Free format text: ASSIGNMENT OF ASSIGNORS INTEREST;ASSIGNORS:CURELLO, ANDREW J.;SGROL, ANTHONY JR.;STEPAN, CONSTANCE R. AND OTHERS;SIGNED BETWEEN 20080102 AND 20080118;US-ASSIGNMENT DATABASE UPDATED:20100329;REEL/FRAME:20427/163

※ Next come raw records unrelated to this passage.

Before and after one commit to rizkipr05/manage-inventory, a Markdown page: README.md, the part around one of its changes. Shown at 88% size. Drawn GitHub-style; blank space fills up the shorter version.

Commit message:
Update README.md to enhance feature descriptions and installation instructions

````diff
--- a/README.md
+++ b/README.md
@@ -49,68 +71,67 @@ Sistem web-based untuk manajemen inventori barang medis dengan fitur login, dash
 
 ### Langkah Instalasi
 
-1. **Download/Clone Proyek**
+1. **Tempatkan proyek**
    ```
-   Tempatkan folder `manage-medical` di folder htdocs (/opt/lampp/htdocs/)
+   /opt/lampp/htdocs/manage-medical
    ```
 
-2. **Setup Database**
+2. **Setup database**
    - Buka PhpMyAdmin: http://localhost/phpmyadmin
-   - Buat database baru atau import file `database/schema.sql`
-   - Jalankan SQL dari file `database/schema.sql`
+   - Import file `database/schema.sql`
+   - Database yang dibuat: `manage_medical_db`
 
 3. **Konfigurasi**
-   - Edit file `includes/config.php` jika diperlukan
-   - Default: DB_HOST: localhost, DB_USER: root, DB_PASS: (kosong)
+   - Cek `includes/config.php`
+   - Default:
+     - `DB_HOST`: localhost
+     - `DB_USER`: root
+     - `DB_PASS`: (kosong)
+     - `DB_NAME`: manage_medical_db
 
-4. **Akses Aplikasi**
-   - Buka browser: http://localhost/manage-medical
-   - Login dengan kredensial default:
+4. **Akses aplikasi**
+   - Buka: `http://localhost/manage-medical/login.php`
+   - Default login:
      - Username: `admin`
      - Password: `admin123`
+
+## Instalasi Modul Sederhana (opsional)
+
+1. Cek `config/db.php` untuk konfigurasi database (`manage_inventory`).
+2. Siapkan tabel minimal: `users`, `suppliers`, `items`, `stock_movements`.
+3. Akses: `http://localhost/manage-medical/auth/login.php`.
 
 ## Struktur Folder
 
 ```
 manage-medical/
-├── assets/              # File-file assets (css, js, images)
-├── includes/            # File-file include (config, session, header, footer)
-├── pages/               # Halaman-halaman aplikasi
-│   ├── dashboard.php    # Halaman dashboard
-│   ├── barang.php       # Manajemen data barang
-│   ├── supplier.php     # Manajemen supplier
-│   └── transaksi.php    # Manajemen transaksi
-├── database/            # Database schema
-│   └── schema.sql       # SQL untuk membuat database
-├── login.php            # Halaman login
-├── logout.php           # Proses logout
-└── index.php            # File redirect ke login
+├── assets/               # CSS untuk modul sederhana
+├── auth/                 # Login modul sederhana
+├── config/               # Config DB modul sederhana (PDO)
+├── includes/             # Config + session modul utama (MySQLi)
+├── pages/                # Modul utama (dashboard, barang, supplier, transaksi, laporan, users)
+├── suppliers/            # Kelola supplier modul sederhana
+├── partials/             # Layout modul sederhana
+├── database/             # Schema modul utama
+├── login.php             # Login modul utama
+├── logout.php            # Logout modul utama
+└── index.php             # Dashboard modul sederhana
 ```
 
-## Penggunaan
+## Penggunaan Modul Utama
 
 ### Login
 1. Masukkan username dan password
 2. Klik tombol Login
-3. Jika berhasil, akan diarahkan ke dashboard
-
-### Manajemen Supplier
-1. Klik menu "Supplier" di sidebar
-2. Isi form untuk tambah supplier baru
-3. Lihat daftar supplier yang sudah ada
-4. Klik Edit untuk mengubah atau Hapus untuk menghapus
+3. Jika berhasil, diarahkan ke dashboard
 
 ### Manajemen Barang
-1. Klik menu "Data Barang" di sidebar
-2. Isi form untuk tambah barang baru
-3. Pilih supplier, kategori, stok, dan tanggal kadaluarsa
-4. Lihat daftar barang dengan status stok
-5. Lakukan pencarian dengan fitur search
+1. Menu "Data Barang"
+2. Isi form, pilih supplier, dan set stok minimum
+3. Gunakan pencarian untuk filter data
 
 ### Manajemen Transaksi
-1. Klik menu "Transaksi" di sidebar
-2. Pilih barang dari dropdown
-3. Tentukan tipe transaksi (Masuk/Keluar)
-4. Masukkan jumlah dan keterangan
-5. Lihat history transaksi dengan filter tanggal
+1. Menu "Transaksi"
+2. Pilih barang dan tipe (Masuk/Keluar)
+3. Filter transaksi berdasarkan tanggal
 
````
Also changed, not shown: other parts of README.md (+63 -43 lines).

Free format text: ASSIGNMENT OF ASSIGNORS INTEREST;ASSIGNORS:CURELLO, ANDREW J.;SGROL, ANTHONY JR.;STEPAN, CONSTANCE R.;AND OTHERS;SIGNING DATES FROM 20080102 TO 20080118;REEL/FRAME:020427/0163